TASK PROMPT :: Across the records, how many lines contain "location"? Answer with the number alone.

Stored entries
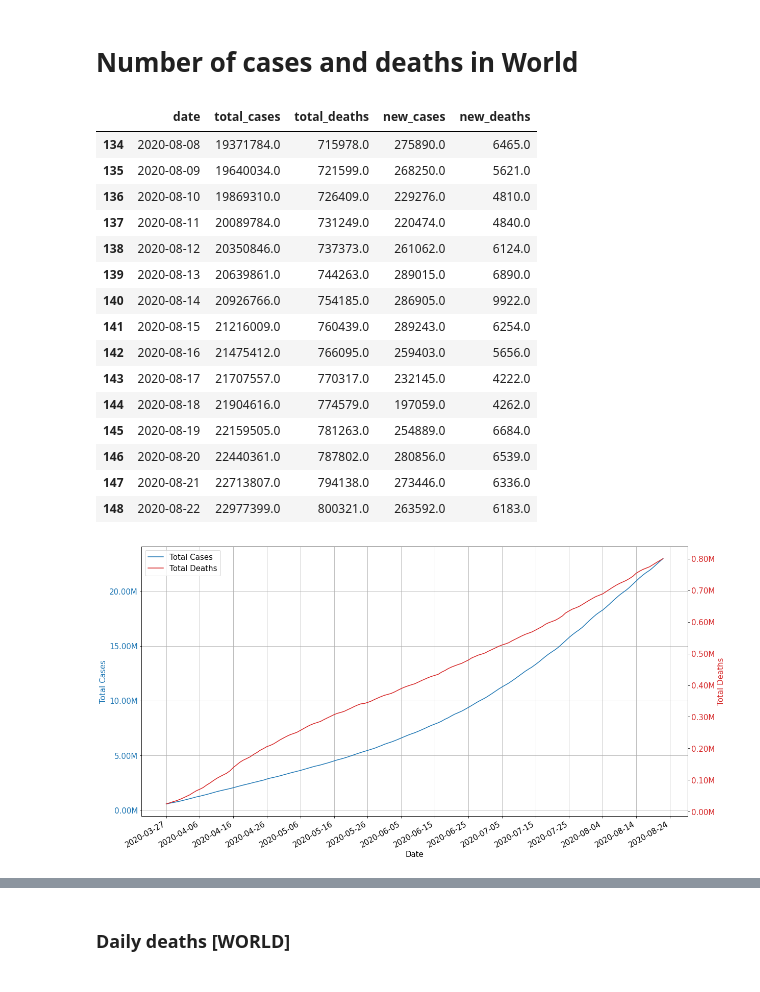
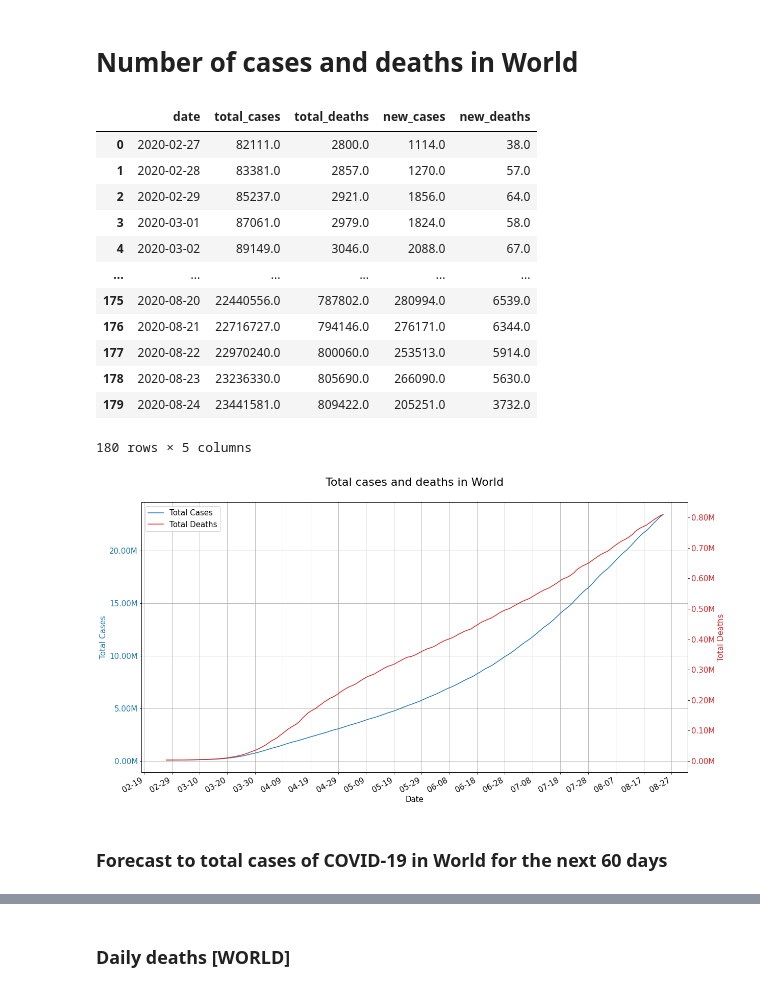
Before and after one commit to davimercatelli/Covid-19-Data, a Jupyter notebook: ARIMA_Forecast_Uncomplete.ipynb, the cells around one changed output, grey strips where cells are left out. Drawn from its saved outputs; the diff is of its cells as text; code cells hidden in the pictures.

Commit message:
COVID-19

```diff
--- a/ARIMA_Forecast_Uncomplete.ipynb
+++ b/ARIMA_Forecast_Uncomplete.ipynb
@@ -25,7 +25,7 @@ pd.set_option('display.max_rows', 15)
 # %% [markdown]
 ### <span style="color:red">Analysis of the last N days</span>
 # %%
-Ndays = '150days'
+Ndays = '180days'
 # %% [markdown]
 ### <span style="color:red">Day range for matplotlib</span>
 # %%
@@ -43,4 +45,5 @@ df['location'] = df['location'].replace(['United Kingdom'],'United_Kingdom')
 # %%
 df = df.loc[:,['date', 'location', 'total_cases', 'total_deaths', 'new_cases', 'new_deaths']]
 df = df[df['date'] > pd.to_datetime("today") - pd.to_timedelta(Ndays)]
-df = df.sort_values(by=['total_cases'], ascending=True)
+df = df.sort_values(by=['date'], ascending=True)
+df
@@ -51,54 +68,54 @@ dfWorld = df[df['location'] == 'World']
 dfWorld = dfWorld.sort_values(by='date', ascending=True)
 dfWorld = dfWorld.loc[:,['date', 'total_cases', 'total_deaths', 'new_cases', 'new_deaths']]
 dfWorld.reset_index(drop=True, inplace=True)
-dfWorld.tail(15)
+dfWorld
 # %% [output]
 |  | date | total_cases | total_deaths | new_cases | new_deaths |
-| 134 | 2020-08-08 | 19371784.0 | 715978.0 | 275890.0 | 6465.0 |
-| 135 | 2020-08-09 | 19640034.0 | 721599.0 | 268250.0 | 5621.0 |
-| 136 | 2020-08-10 | 19869310.0 | 726409.0 | 229276.0 | 4810.0 |
-| 137 | 2020-08-11 | 20089784.0 | 731249.0 | 220474.0 | 4840.0 |
-| 138 | 2020-08-12 | 20350846.0 | 737373.0 | 261062.0 | 6124.0 |
-| 139 | 2020-08-13 | 20639861.0 | 744263.0 | 289015.0 | 6890.0 |
-| 140 | 2020-08-14 | 20926766.0 | 754185.0 | 286905.0 | 9922.0 |
-| 141 | 2020-08-15 | 21216009.0 | 760439.0 | 289243.0 | 6254.0 |
-| 142 | 2020-08-16 | 21475412.0 | 766095.0 | 259403.0 | 5656.0 |
-| 143 | 2020-08-17 | 21707557.0 | 770317.0 | 232145.0 | 4222.0 |
-| 144 | 2020-08-18 | 21904616.0 | 774579.0 | 197059.0 | 4262.0 |
-| 145 | 2020-08-19 | 22159505.0 | 781263.0 | 254889.0 | 6684.0 |
-| 146 | 2020-08-20 | 22440361.0 | 787802.0 | 280856.0 | 6539.0 |
-| 147 | 2020-08-21 | 22713807.0 | 794138.0 | 273446.0 | 6336.0 |
-| 148 | 2020-08-22 | 22977399.0 | 800321.0 | 263592.0 | 6183.0 |
+| 0 | 2020-02-27 | 82111.0 | 2800.0 | 1114.0 | 38.0 |
+| 1 | 2020-02-28 | 83381.0 | 2857.0 | 1270.0 | 57.0 |
+| 2 | 2020-02-29 | 85237.0 | 2921.0 | 1856.0 | 64.0 |
+| 3 | 2020-03-01 | 87061.0 | 2979.0 | 1824.0 | 58.0 |
+| 4 | 2020-03-02 | 89149.0 | 3046.0 | 2088.0 | 67.0 |
+| ... | ... | ... | ... | ... | ... |
+| 175 | 2020-08-20 | 22440556.0 | 787802.0 | 280994.0 | 6539.0 |
+| 176 | 2020-08-21 | 22716727.0 | 794146.0 | 276171.0 | 6344.0 |
+| 177 | 2020-08-22 | 22970240.0 | 800060.0 | 253513.0 | 5914.0 |
+| 178 | 2020-08-23 | 23236330.0 | 805690.0 | 266090.0 | 5630.0 |
+| 179 | 2020-08-24 | 23441581.0 | 809422.0 | 205251.0 | 3732.0 |
+180 rows × 5 columns
 # %%
 fig, ax1 = plt.subplots(figsize=(19.20,10.80))
 
 color = 'tab:blue'
 ax1.plot(dfWorld.date, dfWorld.total_cases, color=color, label='Total Cases')
 ax1.set_xlabel('Date')
 ax1.set_ylabel('Total Cases', color=color)
 ax1.tick_params(axis='y', labelcolor=color)
 plt.ticklabel_format(style='plain', axis='y')
+plt.title('Total cases and deaths in World', fontsize=22, y=1.05)
 plt.grid()
 ax2 = ax1.twinx()
 
 color = 'tab:red'
 ax2.plot(dfWorld.date, dfWorld.total_deaths, color=color, label = 'Total Deaths')
 ax2.set_xlabel('Date')
 ax2.set_ylabel('Total Deaths', color=color)
 ax2.tick_params(axis='y', labelcolor=color)
 
 plt.ticklabel_format(style='plain', axis='y', scilimits=(0,0))
 
 ax = plt.gca()
 ax.xaxis.set_major_locator(mdates.DayLocator(interval=Ninterval))
-ax.xaxis.set_major_formatter(mdates.DateFormatter('%Y-%m-%d'))
+ax.xaxis.set_major_formatter(mdates.DateFormatter('%m-%d'))
 
 ax1.yaxis.set_major_formatter(ticker.FuncFormatter(lambda y, pos: '{:,.2f}'.format(y/1000000) + 'M'))
 ax2.yaxis.set_major_formatter(ticker.FuncFormatter(lambda y, pos: '{:,.2f}'.format(y/1000000) + 'M'))
 plt.gcf().autofmt_xdate()
 
 fig.legend(loc="upper left", bbox_to_anchor=(0,1), bbox_transform=ax.transAxes)
 
 plt.show()
 # %% [output]
-[figure, old version]
+[figure, new version]
+# %% [markdown]
+### Forecast to total cases of COVID-19 in World for the next 60 days
```
Also changed, not shown: parts of 94 cells of this notebook, 10 other files.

ANSWER TO THIS PROBLEM :: 3